## Assignment
Look through the data and write out every line with the word "rules" in it.

(Edit difference data)
↓

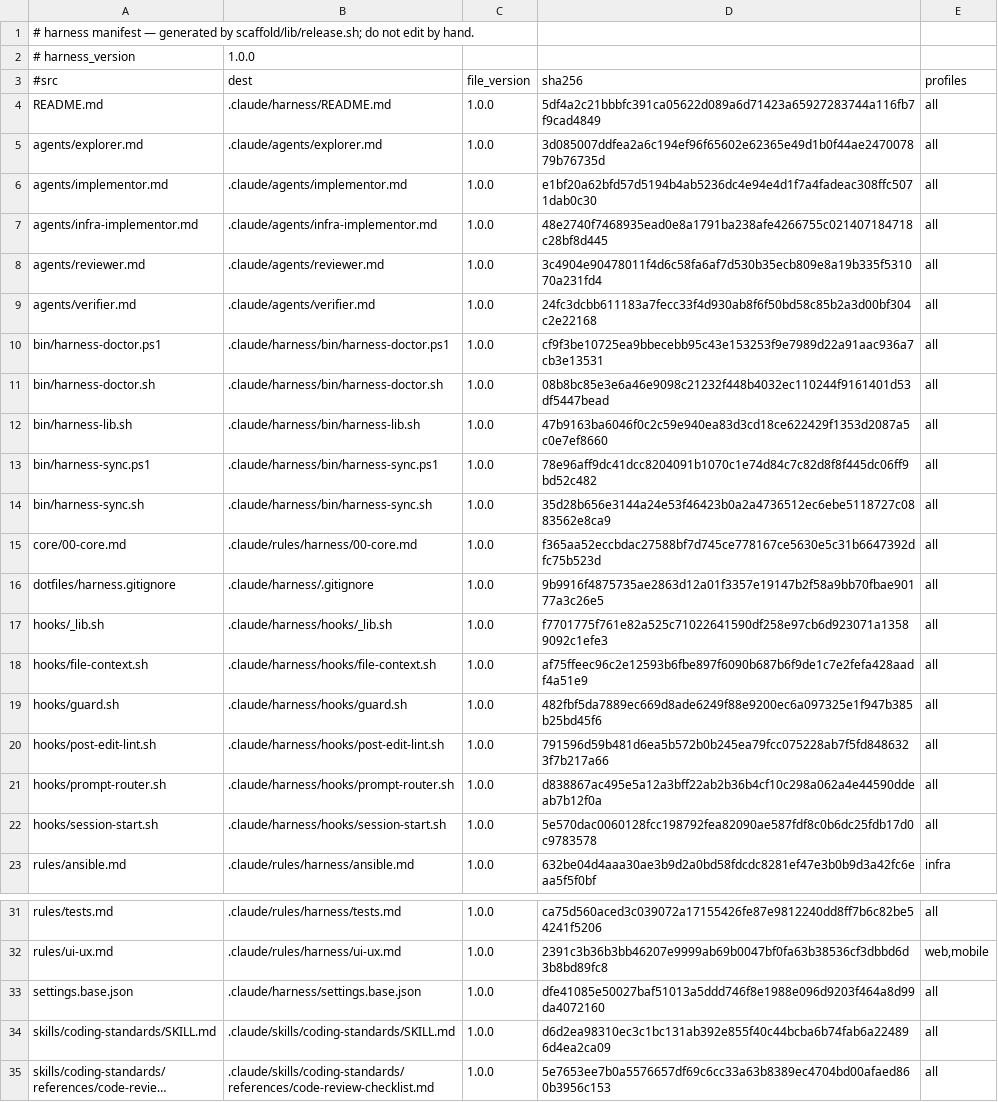
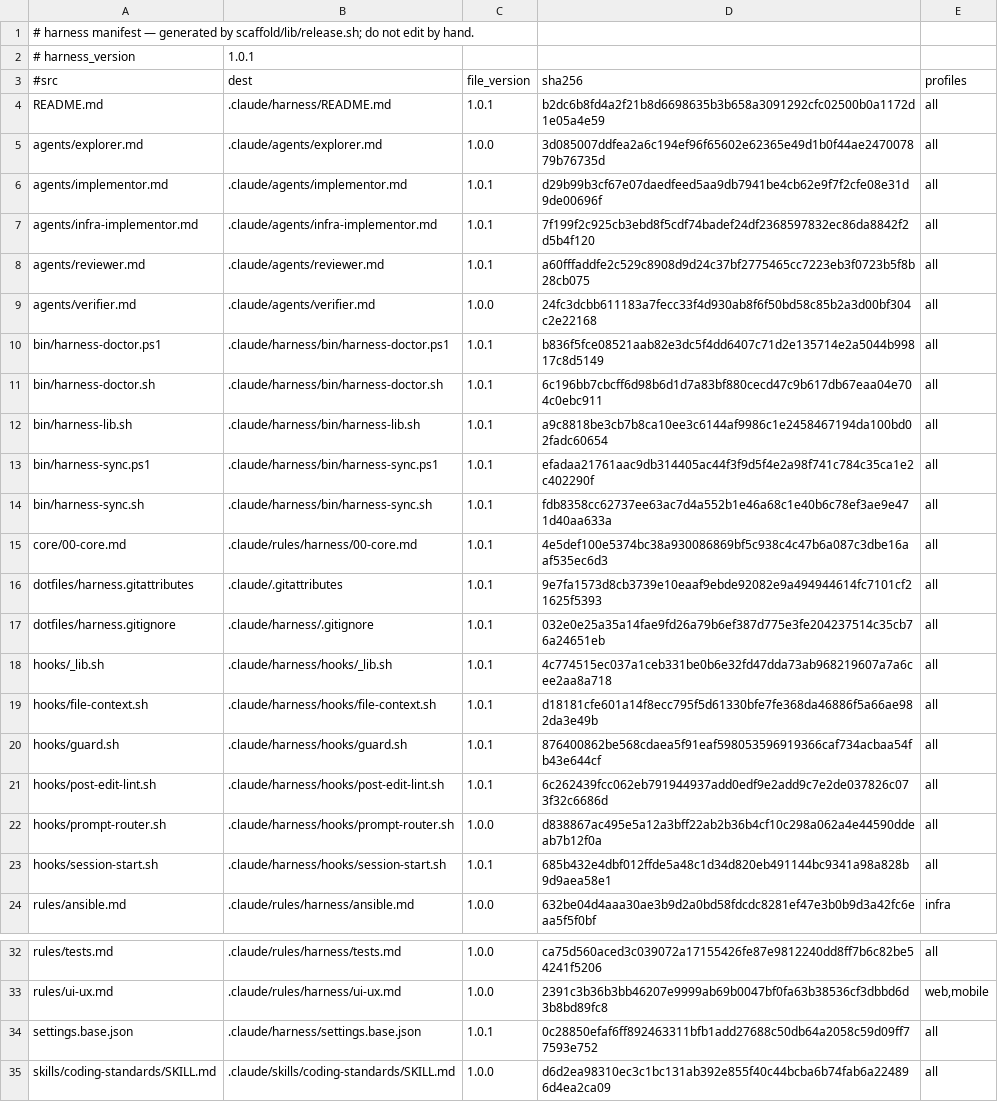
Before and after one commit to Albiee007/quantqbit-claude-rules, a TSV file: harness/manifest.tsv, drawn as a sheet; only a part is shown, gaps mark what is left out; the shorter side is filled out with more unchanged rows; long unchanged cells end in …; the diff covers the shown part only.

```diff
--- a/harness/manifest.tsv
+++ b/harness/manifest.tsv
@@ -1,23 +1,24 @@
 # harness manifest — generated by scaffold/lib/release.sh; do not edit by hand.
-# harness_version	1.0.0
+# harness_version	1.0.1
 #src	dest	file_version	sha256	profiles
-README.md	.claude/harness/README.md	1.0.0	5df4a2c21bbbfc391ca05622d089a6d71423a65927283744a116fb7f9cad4849	all
+README.md	.claude/harness/README.md	1.0.1	b2dc6b8fd4a2f21b8d6698635b3b658a3091292cfc02500b0a1172d1e05a4e59	all
 agents/explorer.md	.claude/agents/explorer.md	1.0.0	3d085007ddfea2a6c194ef96f65602e62365e49d1b0f44ae247007879b76735d	all
-agents/implementor.md	.claude/agents/implementor.md	1.0.0	e1bf20a62bfd57d5194b4ab5236dc4e94e4d1f7a4fadeac308ffc5071dab0c30	all
-agents/infra-implementor.md	.claude/agents/infra-implementor.md	1.0.0	48e2740f7468935ead0e8a1791ba238afe4266755c021407184718c28bf8d445	all
-agents/reviewer.md	.claude/agents/reviewer.md	1.0.0	3c4904e90478011f4d6c58fa6af7d530b35ecb809e8a19b335f531070a231fd4	all
+agents/implementor.md	.claude/agents/implementor.md	1.0.1	d29b99b3cf67e07daedfeed5aa9db7941be4cb62e9f7f2cfe08e31d9de00696f	all
+agents/infra-implementor.md	.claude/agents/infra-implementor.md	1.0.1	7f199f2c925cb3ebd8f5cdf74badef24df2368597832ec86da8842f2d5b4f120	all
+agents/reviewer.md	.claude/agents/reviewer.md	1.0.1	a60fffaddfe2c529c8908d9d24c37bf2775465cc7223eb3f0723b5f8b28cb075	all
 agents/verifier.md	.claude/agents/verifier.md	1.0.0	24fc3dcbb611183a7fecc33f4d930ab8f6f50bd58c85b2a3d00bf304c2e22168	all
-bin/harness-doctor.ps1	.claude/harness/bin/harness-doctor.ps1	1.0.0	cf9f3be10725ea9bbecebb95c43e153253f9e7989d22a91aac936a7cb3e13531	all
-bin/harness-doctor.sh	.claude/harness/bin/harness-doctor.sh	1.0.0	08b8bc85e3e6a46e9098c21232f448b4032ec110244f9161401d53df5447bead	all
-bin/harness-lib.sh	.claude/harness/bin/harness-lib.sh	1.0.0	47b9163ba6046f0c2c59e940ea83d3cd18ce622429f1353d2087a5c0e7ef8660	all
-bin/harness-sync.ps1	.claude/harness/bin/harness-sync.ps1	1.0.0	78e96aff9dc41dcc8204091b1070c1e74d84c7c82d8f8f445dc06ff9bd52c482	all
-bin/harness-sync.sh	.claude/harness/bin/harness-sync.sh	1.0.0	35d28b656e3144a24e53f46423b0a2a4736512ec6ebe5118727c0883562e8ca9	all
-core/00-core.md	.claude/rules/harness/00-core.md	1.0.0	f365aa52eccbdac27588bf7d745ce778167ce5630e5c31b6647392dfc75b523d	all
-dotfiles/harness.gitignore	.claude/harness/.gitignore	1.0.0	9b9916f4875735ae2863d12a01f3357e19147b2f58a9bb70fbae90177a3c26e5	all
-hooks/_lib.sh	.claude/harness/hooks/_lib.sh	1.0.0	f7701775f761e82a525c71022641590df258e97cb6d923071a13589092c1efe3	all
-hooks/file-context.sh	.claude/harness/hooks/file-context.sh	1.0.0	af75ffeec96c2e12593b6fbe897f6090b687b6f9de1c7e2fefa428aadf4a51e9	all
-hooks/guard.sh	.claude/harness/hooks/guard.sh	1.0.0	482fbf5da7889ec669d8ade6249f88e9200ec6a097325e1f947b385b25bd45f6	all
-hooks/post-edit-lint.sh	.claude/harness/hooks/post-edit-lint.sh	1.0.0	791596d59b481d6ea5b572b0b245ea79fcc075228ab7f5fd8486323f7b217a66	all
+bin/harness-doctor.ps1	.claude/harness/bin/harness-doctor.ps1	1.0.1	b836f5fce08521aab82e3dc5f4dd6407c71d2e135714e2a5044b99817c8d5149	all
+bin/harness-doctor.sh	.claude/harness/bin/harness-doctor.sh	1.0.1	6c196bb7cbcff6d98b6d1d7a83bf880cecd47c9b617db67eaa04e704c0ebc911	all
+bin/harness-lib.sh	.claude/harness/bin/harness-lib.sh	1.0.1	a9c8818be3cb7b8ca10ee3c6144af9986c1e2458467194da100bd02fadc60654	all
+bin/harness-sync.ps1	.claude/harness/bin/harness-sync.ps1	1.0.1	efadaa21761aac9db314405ac44f3f9d5f4e2a98f741c784c35ca1e2c402290f	all
+bin/harness-sync.sh	.claude/harness/bin/harness-sync.sh	1.0.1	fdb8358cc62737ee63ac7d4a552b1e46a68c1e40b6c78ef3ae9e471d40aa633a	all
+core/00-core.md	.claude/rules/harness/00-core.md	1.0.1	4e5def100e5374bc38a930086869bf5c938c4c47b6a087c3dbe16aaf535ec6d3	all
+dotfiles/harness.gitattributes	.claude/.gitattributes	1.0.1	9e7fa1573d8cb3739e10eaaf9ebde92082e9a494944614fc7101cf21625f5393	all
+dotfiles/harness.gitignore	.claude/harness/.gitignore	1.0.1	032e0e25a35a14fae9fd26a79b6ef387d775e3fe204237514c35cb76a24651eb	all
+hooks/_lib.sh	.claude/harness/hooks/_lib.sh	1.0.1	4c774515ec037a1ceb331be0b6e32fd47dda73ab968219607a7a6cee2aa8a718	all
+hooks/file-context.sh	.claude/harness/hooks/file-context.sh	1.0.1	d18181cfe601a14f8ecc795f5d61330bfe7fe368da46886f5a66ae982da3e49b	all
+hooks/guard.sh	.claude/harness/hooks/guard.sh	1.0.1	876400862be568cdaea5f91eaf598053596919366caf734acbaa54fb43e644cf	all
+hooks/post-edit-lint.sh	.claude/harness/hooks/post-edit-lint.sh	1.0.1	6c262439fcc062eb791944937add0edf9e2add9c7e2de037826c073f32c6686d	all
 hooks/prompt-router.sh	.claude/harness/hooks/prompt-router.sh	1.0.0	d838867ac495e5a12a3bff22ab2b36b4cf10c298a062a4e44590ddeab7b12f0a	all
-hooks/session-start.sh	.claude/harness/hooks/session-start.sh	1.0.0	5e570dac0060128fcc198792fea82090ae587fdf8c0b6dc25fdb17d0c9783578	all
+hooks/session-start.sh	.claude/harness/hooks/session-start.sh	1.0.1	685b432e4dbf012ffde5a48c1d34d820eb491144bc9341a98a828b9d9aea58e1	all
 rules/ansible.md	.claude/rules/harness/ansible.md	1.0.0	632be04d4aaa30ae3b9d2a0bd58fdcdc8281ef47e3b0b9d3a42fc6eaa5f5f0bf	infra
@@ -32,3 +33,3 @@ rules/tests.md	.claude/rules/harness/tests.md	1.0.0	ca75d560aced3c039072a1715542
 rules/ui-ux.md	.claude/rules/harness/ui-ux.md	1.0.0	2391c3b36b3bb46207e9999ab69b0047bf0fa63b38536cf3dbbd6d3b8bd89fc8	web,mobile
-settings.base.json	.claude/harness/settings.base.json	1.0.0	dfe41085e50027baf51013a5ddd746f8e1988e096d9203f464a8d99da4072160	all
+settings.base.json	.claude/harness/settings.base.json	1.0.1	0c28850efaf6ff892463311bfb1add27688c50db64a2058c59d09ff77593e752	all
 skills/coding-standards/SKILL.md	.claude/skills/coding-standards/SKILL.md	1.0.0	d6d2ea98310ec3c1bc131ab392e855f40c44bcba6b74fab6a224896d4ea2ca09	all
```
Also changed, not shown: 4 edited cells elsewhere in this file, 46 other files.
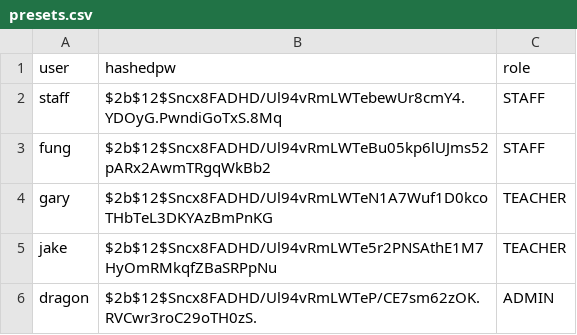
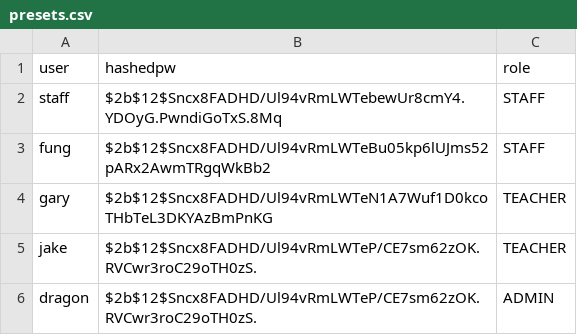
Before and after one commit to Trample86/TTS, a CSV file: presets.csv, drawn as a sheet.

Commit message:
Update presets.csv

```diff
--- a/presets.csv
+++ b/presets.csv
@@ -4,3 +4,3 @@ fung,$2b$12$Sncx8FADHD/Ul94vRmLWTeBu05kp6lUJms52pARx2AwmTRgqWkBb2,STAFF
 gary,$2b$12$Sncx8FADHD/Ul94vRmLWTeN1A7Wuf1D0kcoTHbTeL3DKYAzBmPnKG,TEACHER
-jake,$2b$12$Sncx8FADHD/Ul94vRmLWTe5r2PNSAthE1M7HyOmRMkqfZBaSRPpNu,TEACHER
+jake,$2b$12$Sncx8FADHD/Ul94vRmLWTeP/CE7sm62zOK.RVCwr3roC29oTH0zS.,TEACHER
 dragon,$2b$12$Sncx8FADHD/Ul94vRmLWTeP/CE7sm62zOK.RVCwr3roC29oTH0zS.,ADMIN
```
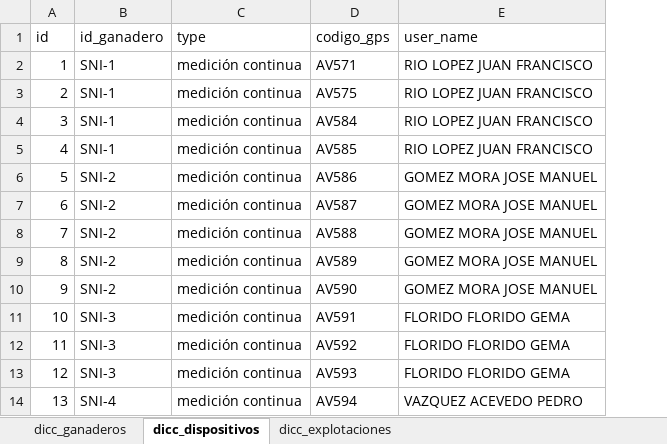
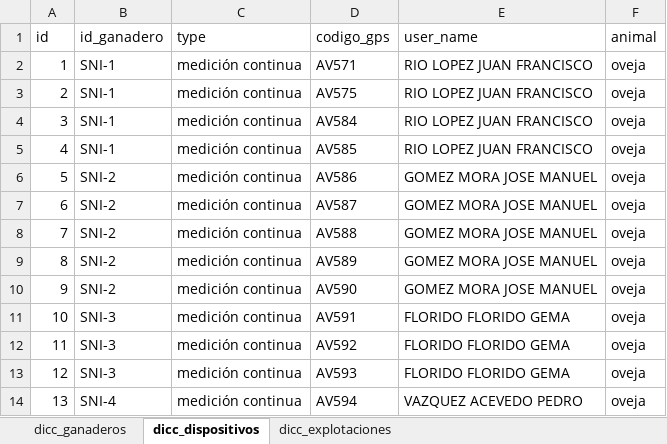
Before and after one commit to serpam/vreGI_db, an Excel workbook: db/dicc_gps.xlsx, sheet dicc_dispositivos, drawn as a sheet; only a part is shown; values as stored, in another font and other column widths than the file's, no borders; the diff names each change by its address in the sheet, - before the commit and + after, or states it on an @@ line.

Commit message:
update db with animal type and size

```diff
--- a/db/dicc_gps.xlsx (sheet dicc_dispositivos)
+++ b/db/dicc_gps.xlsx (sheet dicc_dispositivos)
+column F (animal), rows 2-14: all oveja
```
Also changed, not shown: sheet dicc_explotaciones, 1 other file.
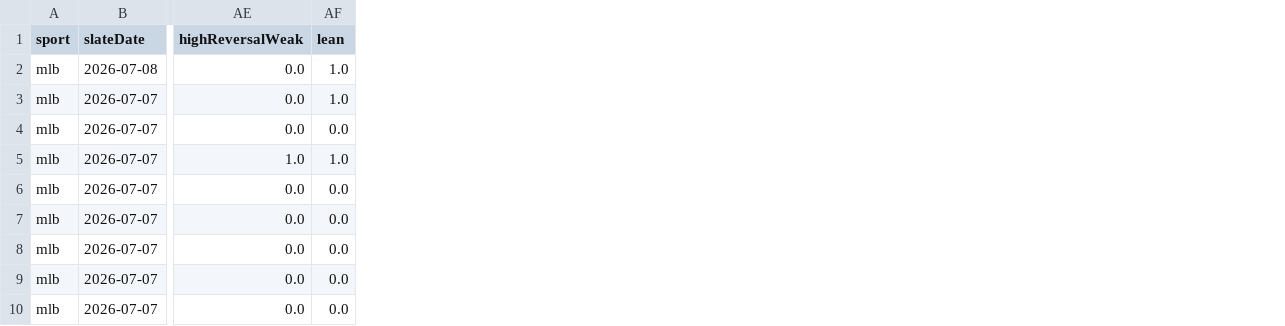
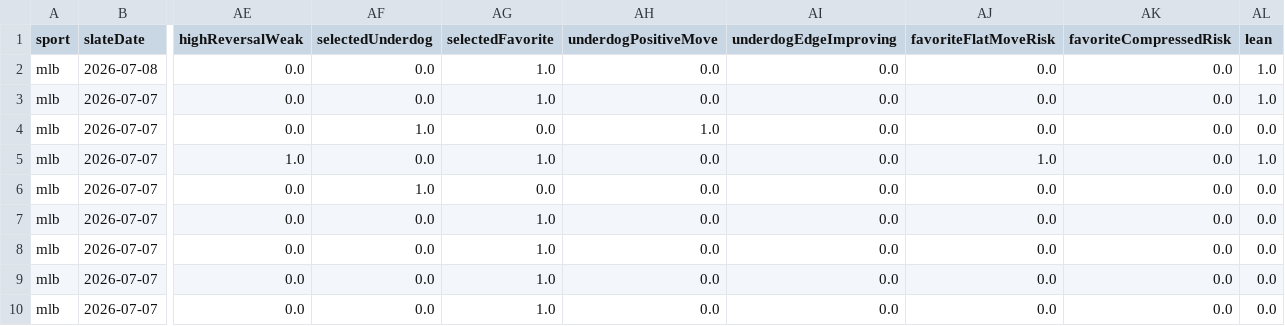
Before and after one commit to KirtKurt/parlay-platform, a CSV file: runtime_reports/mlb_ml_training_dataset_latest.csv, drawn as a sheet; only a part is shown, gaps mark what is left out; the diff names each change by its address in the sheet, - before the commit and + after, or states it on an @@ line.

```diff
--- a/runtime_reports/mlb_ml_training_dataset_latest.csv
+++ b/runtime_reports/mlb_ml_training_dataset_latest.csv
+column AF (selectedUnderdog), rows 2-10: 0.0 | 0.0 | 1.0 | 0.0 | 1.0 | 0.0 | 0.0 | 0.0 | 0.0
+column AG (selectedFavorite), rows 2-10: 1.0 | 1.0 | 0.0 | 1.0 | 0.0 | 1.0 | 1.0 | 1.0 | 1.0
+column AH (underdogPositiveMove), rows 2-10: 0.0 | 0.0 | 1.0 | 0.0 | 0.0 | 0.0 | 0.0 | 0.0 | 0.0
+column AI (underdogEdgeImproving), rows 2-10: all 0.0
+column AJ (favoriteFlatMoveRisk), rows 2-10: 0.0 | 0.0 | 0.0 | 1.0 | 0.0 | 0.0 | 0.0 | 0.0 | 0.0
+column AK (favoriteCompressedRisk), rows 2-10: all 0.0
```
Also changed, not shown: 2 other files.
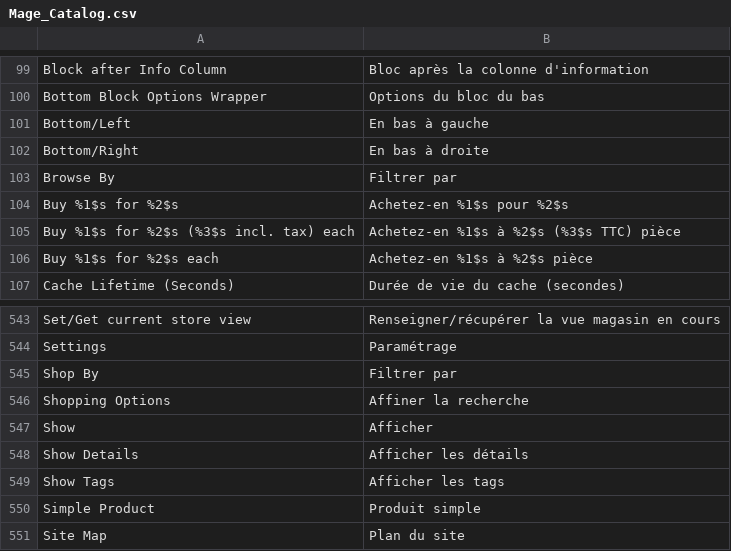
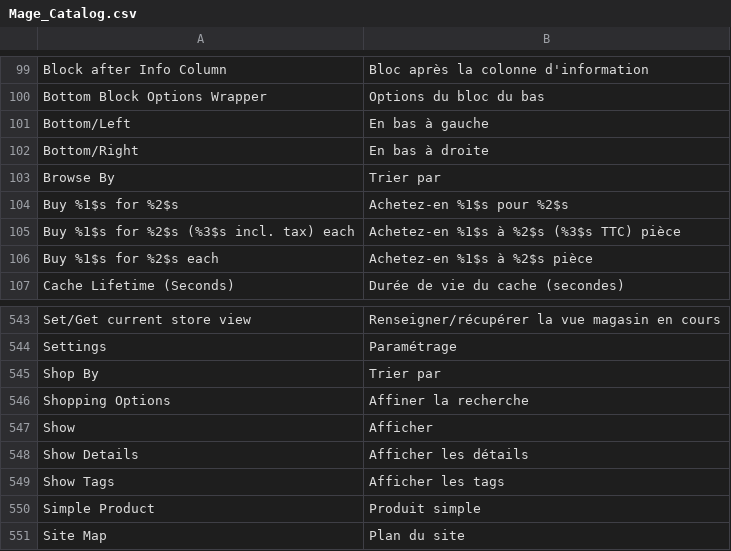
Before and after one commit to windriderintl/lenses, a CSV file: app/locale/fr_FR/Mage_Catalog.csv, drawn as a sheet; only a part is shown, gaps mark what is left out; the diff names each change by its address in the sheet, - before the commit and + after, or states it on an @@ line.

```diff
--- a/app/locale/fr_FR/Mage_Catalog.csv
+++ b/app/locale/fr_FR/Mage_Catalog.csv
-B103: Filtrer par
+B103: Trier par
-B545: Filtrer par
+B545: Trier par
```
Also changed, not shown: app/locale/fr_FR/Mage_Customer.csv, app/locale/fr_FR/Mage_Newsletter.csv, 17 other files.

↑

## Task output
Before and after one commit to Albiee007/quantqbit-claude-rules, a TSV file: harness/manifest.tsv, drawn as a sheet; only a part is shown, gaps mark what is left out; the shorter side is filled out with more unchanged rows; long unchanged cells end in …; the diff covers the shown part only.
-core/00-core.md	.claude/rules/harness/00-core.md	1.0.0	f365aa52eccbdac27588bf7d745ce778167ce5630e5c31b6647392dfc75b523d	all
+core/00-core.md	.claude/rules/harness/00-core.md	1.0.1	4e5def100e5374bc38a930086869bf5c938c4c47b6a087c3dbe16aaf535ec6d3	all
 rules/ansible.md	.claude/rules/harness/ansible.md	1.0.0	632be04d4aaa30ae3b9d2a0bd58fdcdc8281ef47e3b0b9d3a42fc6eaa5f5f0bf	infra
@@ -32,3 +33,3 @@ rules/tests.md	.claude/rules/harness/tests.md	1.0.0	ca75d560aced3c039072a1715542
 rules/ui-ux.md	.claude/rules/harness/ui-ux.md	1.0.0	2391c3b36b3bb46207e9999ab69b0047bf0fa63b38536cf3dbbd6d3b8bd89fc8	web,mobile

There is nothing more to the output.